The data Block Start

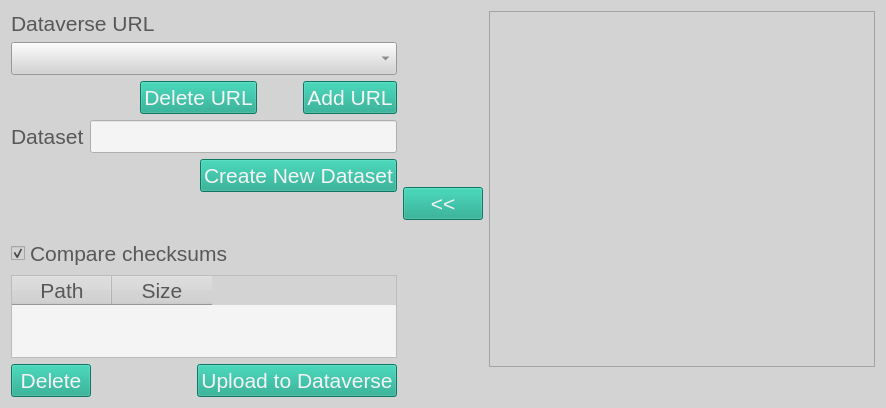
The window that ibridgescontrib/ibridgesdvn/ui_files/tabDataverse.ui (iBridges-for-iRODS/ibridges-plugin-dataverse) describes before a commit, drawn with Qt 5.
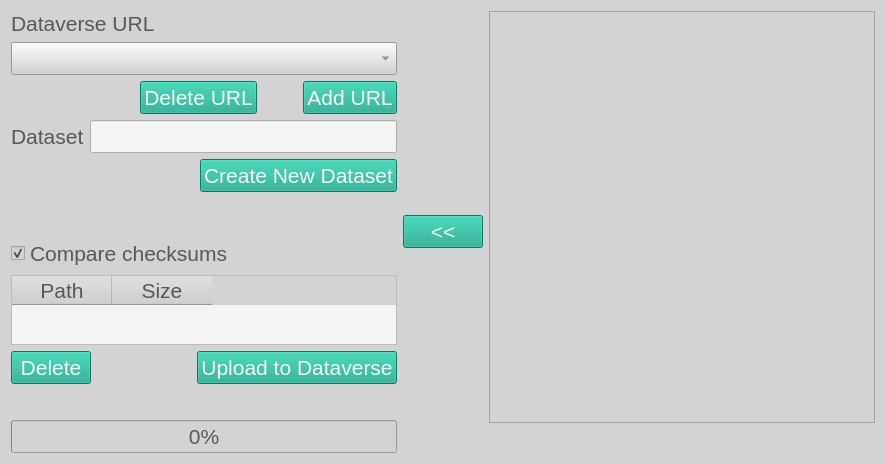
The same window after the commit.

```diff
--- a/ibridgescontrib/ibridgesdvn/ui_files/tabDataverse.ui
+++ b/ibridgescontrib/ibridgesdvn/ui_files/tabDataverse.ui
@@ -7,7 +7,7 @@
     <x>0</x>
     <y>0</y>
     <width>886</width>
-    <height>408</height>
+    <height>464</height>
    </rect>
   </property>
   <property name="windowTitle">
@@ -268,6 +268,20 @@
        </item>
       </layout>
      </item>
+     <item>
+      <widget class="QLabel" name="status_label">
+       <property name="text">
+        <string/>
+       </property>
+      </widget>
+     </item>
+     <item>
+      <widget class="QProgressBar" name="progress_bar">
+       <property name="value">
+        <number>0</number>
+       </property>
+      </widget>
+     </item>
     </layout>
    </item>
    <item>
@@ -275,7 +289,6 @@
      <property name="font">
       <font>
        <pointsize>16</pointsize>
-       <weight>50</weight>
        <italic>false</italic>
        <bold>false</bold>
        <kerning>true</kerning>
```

The data Block End

§ **Required work**
Give back the entire listing verbatim, without the pictures.

§ **Answer area**
The window that ibridgescontrib/ibridgesdvn/ui_files/tabDataverse.ui (iBridges-for-iRODS/ibridges-plugin-dataverse) describes before a commit, drawn with Qt 5.
The same window after the commit.

```diff
--- a/ibridgescontrib/ibridgesdvn/ui_files/tabDataverse.ui
+++ b/ibridgescontrib/ibridgesdvn/ui_files/tabDataverse.ui
@@ -7,7 +7,7 @@
     <x>0</x>
     <y>0</y>
     <width>886</width>
-    <height>408</height>
+    <height>464</height>
    </rect>
   </property>
   <property name="windowTitle">
@@ -268,6 +268,20 @@
        </item>
       </layout>
      </item>
+     <item>
+      <widget class="QLabel" name="status_label">
+       <property name="text">
+        <string/>
+       </property>
+      </widget>
+     </item>
+     <item>
+      <widget class="QProgressBar" name="progress_bar">
+       <property name="value">
+        <number>0</number>
+       </property>
+      </widget>
+     </item>
     </layout>
    </item>
    <item>
@@ -275,7 +289,6 @@
      <property name="font">
       <font>
        <pointsize>16</pointsize>
-       <weight>50</weight>
        <italic>false</italic>
        <bold>false</bold>
        <kerning>true</kerning>
```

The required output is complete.